The withdrawal, with 200-400 Special Forces stationed in Burkina, was preceded by protests by those who had been opposing the establishment of the French military in Burkina Faso. The protests have increased in the region as there has been a growing perception that France has not been able to tackle Islamist insurgency. This has been growing in the region after spreading from the neighbouring Mali.

France disengaged its military forces from Mali last year after the military junta in Burkina’s neighbour established Russian military contractors in the country.

Burkina government ends to deal with France

Burkina’s government said on Monday, it decided to end a military deal that enabled French troops to tackle insurgents on its territory as the government wants the country to protect itself.

In a statement given to the British news agency, Reuters, the French ministry stated that it had received a notice on Tuesday, January, 24 that a 2018 accord on the status of French forces in the country had been abolished.

“In accordance with the terms of the agreement, the denunciation takes effect one month after receipt of the written notification. We will comply with the terms of this agreement by complying with this request,” the notice read.

On Saturday, Burkina Faso’s national television reported that the government had terminated a 2018 military agreement with Paris on January 18, giving France a month to detain its troops.

The West African country is experiencing an Islamist insurgency by groups connected to terrorist groups al Qaeda and Islamic State, which have annexed large land areas and displaced millions of people in the Sahel region, south of the Sahara.

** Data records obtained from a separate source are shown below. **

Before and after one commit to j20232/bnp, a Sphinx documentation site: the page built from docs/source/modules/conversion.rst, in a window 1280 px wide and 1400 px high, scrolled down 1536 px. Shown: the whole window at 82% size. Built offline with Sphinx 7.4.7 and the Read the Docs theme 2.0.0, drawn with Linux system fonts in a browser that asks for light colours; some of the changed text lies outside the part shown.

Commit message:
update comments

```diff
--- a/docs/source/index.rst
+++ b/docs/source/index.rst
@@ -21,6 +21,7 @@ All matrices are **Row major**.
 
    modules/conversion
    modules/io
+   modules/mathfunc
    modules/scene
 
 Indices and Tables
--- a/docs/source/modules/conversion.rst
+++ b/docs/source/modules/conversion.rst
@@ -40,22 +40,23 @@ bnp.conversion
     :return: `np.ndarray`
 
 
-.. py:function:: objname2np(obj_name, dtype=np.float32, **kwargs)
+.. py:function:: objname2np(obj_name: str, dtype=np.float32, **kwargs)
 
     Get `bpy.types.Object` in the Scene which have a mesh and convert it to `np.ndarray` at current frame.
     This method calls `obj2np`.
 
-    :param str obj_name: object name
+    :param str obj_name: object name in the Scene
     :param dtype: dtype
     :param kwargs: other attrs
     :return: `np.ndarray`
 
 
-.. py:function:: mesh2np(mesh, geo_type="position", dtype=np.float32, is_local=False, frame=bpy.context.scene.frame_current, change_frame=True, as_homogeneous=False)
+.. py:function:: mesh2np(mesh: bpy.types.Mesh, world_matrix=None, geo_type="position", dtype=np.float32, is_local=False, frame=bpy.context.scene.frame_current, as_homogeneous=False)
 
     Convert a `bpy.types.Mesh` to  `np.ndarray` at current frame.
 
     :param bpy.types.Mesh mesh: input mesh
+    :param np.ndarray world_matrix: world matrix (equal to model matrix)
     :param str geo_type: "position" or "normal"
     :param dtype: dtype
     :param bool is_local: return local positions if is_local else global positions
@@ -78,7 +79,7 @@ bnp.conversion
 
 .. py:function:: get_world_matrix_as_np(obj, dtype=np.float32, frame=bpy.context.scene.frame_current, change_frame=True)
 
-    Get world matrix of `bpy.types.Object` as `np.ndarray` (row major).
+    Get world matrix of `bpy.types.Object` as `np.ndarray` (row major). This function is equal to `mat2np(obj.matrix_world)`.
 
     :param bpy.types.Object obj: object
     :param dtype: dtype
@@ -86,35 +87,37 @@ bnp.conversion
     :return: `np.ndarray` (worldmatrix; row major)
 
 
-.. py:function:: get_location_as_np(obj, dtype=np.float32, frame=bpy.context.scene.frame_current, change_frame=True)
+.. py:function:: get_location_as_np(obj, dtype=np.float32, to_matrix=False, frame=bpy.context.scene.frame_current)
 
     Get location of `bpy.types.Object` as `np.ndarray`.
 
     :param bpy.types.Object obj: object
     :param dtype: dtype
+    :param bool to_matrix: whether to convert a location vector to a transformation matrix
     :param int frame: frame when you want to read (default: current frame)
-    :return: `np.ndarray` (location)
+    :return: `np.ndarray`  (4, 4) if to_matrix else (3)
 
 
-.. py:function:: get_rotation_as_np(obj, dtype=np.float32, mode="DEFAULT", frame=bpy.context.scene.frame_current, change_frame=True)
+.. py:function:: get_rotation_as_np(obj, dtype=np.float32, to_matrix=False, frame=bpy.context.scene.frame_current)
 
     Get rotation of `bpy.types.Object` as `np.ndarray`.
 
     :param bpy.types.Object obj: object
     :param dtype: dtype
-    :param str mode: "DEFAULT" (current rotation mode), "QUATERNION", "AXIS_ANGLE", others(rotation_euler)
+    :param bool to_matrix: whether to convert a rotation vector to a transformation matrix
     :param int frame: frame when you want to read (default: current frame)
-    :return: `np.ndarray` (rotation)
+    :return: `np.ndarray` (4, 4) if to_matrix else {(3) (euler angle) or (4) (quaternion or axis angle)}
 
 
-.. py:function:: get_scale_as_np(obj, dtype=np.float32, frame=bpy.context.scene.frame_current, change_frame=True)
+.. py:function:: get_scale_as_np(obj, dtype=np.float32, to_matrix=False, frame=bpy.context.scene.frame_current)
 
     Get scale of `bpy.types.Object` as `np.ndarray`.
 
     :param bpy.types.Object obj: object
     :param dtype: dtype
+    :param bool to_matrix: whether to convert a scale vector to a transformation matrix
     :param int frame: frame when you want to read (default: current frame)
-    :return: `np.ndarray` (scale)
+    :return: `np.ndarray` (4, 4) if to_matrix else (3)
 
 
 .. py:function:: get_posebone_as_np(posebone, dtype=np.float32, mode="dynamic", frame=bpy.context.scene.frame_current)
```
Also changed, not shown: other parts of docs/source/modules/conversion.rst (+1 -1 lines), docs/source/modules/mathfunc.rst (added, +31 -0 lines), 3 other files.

French defence and diplomatic sources said the Special Forces could be deployed in Niger, another country in West Africa, where a large contingent of French and European troops are now stationed. The European country has a large military presence in Chad.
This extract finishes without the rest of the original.